Exercise description —
Repeat the records below exactly, leaving out every picture.

---------- Records to use

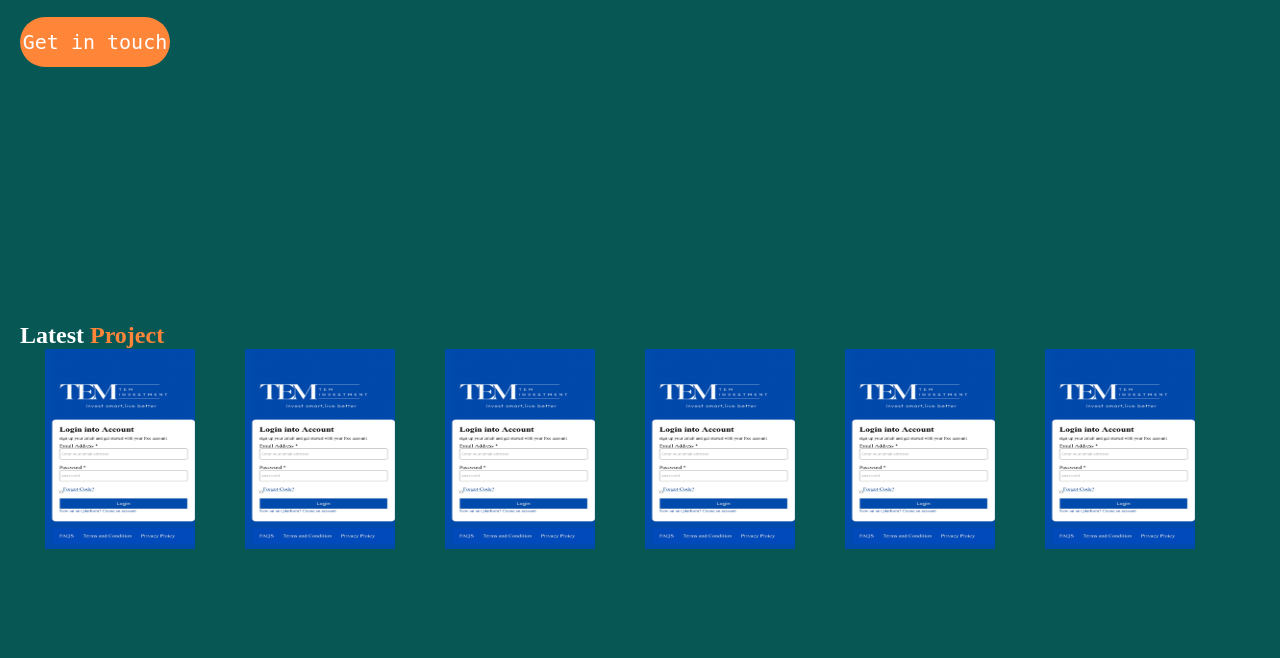
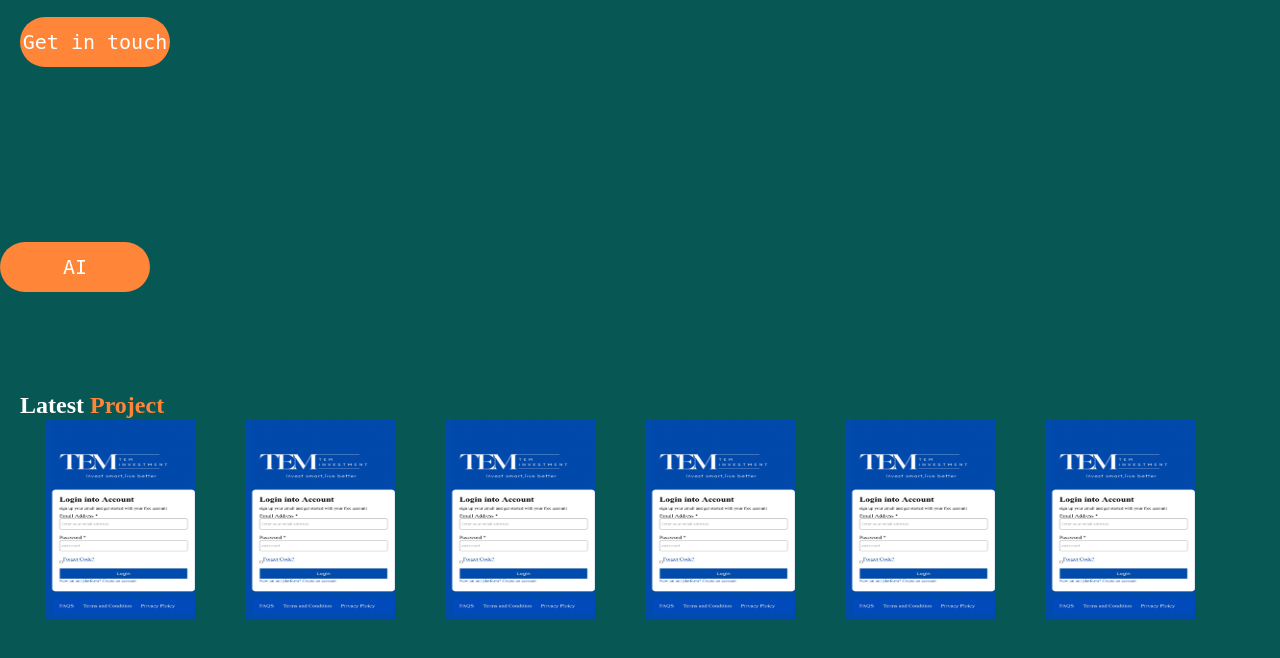
Before and after one commit to charleseze322/charleseze322, a plain HTML site: page index.html in a window 1280 px wide. Shown: the part 1698-2356 px from the top of the page. Drawn offline with Linux system fonts and the light colour scheme.

Commit message:
index.html

```diff
--- a/index.html
+++ b/index.html
@@ -5,7 +5,7 @@
   <meta http-equiv="X-UA-Compatible" content="IE=Edge">
   <meta name="viewport" content="width=device-width, initial-scale=1">
 
-  <title>HTML</title>
+  <title>Portfolio website</title>
 
   <!-- HTML -->
 
@@ -97,6 +97,7 @@ Smart. Fast. User-focused. Powered by passion and code.</p>
 
 </section>
 
+ <button class="float-button">AI</button>
 
 
 
```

--------------------

Written answer —
Before and after one commit to charleseze322/charleseze322, a plain HTML site: page index.html in a window 1280 px wide. Shown: the part 1698-2356 px from the top of the page. Drawn offline with Linux system fonts and the light colour scheme.

Commit message:
index.html

```diff
--- a/index.html
+++ b/index.html
@@ -5,7 +5,7 @@
   <meta http-equiv="X-UA-Compatible" content="IE=Edge">
   <meta name="viewport" content="width=device-width, initial-scale=1">
 
-  <title>HTML</title>
+  <title>Portfolio website</title>
 
   <!-- HTML -->
 
@@ -97,6 +97,7 @@ Smart. Fast. User-focused. Powered by passion and code.</p>
 
 </section>
 
+ <button class="float-button">AI</button>
 
 
 
```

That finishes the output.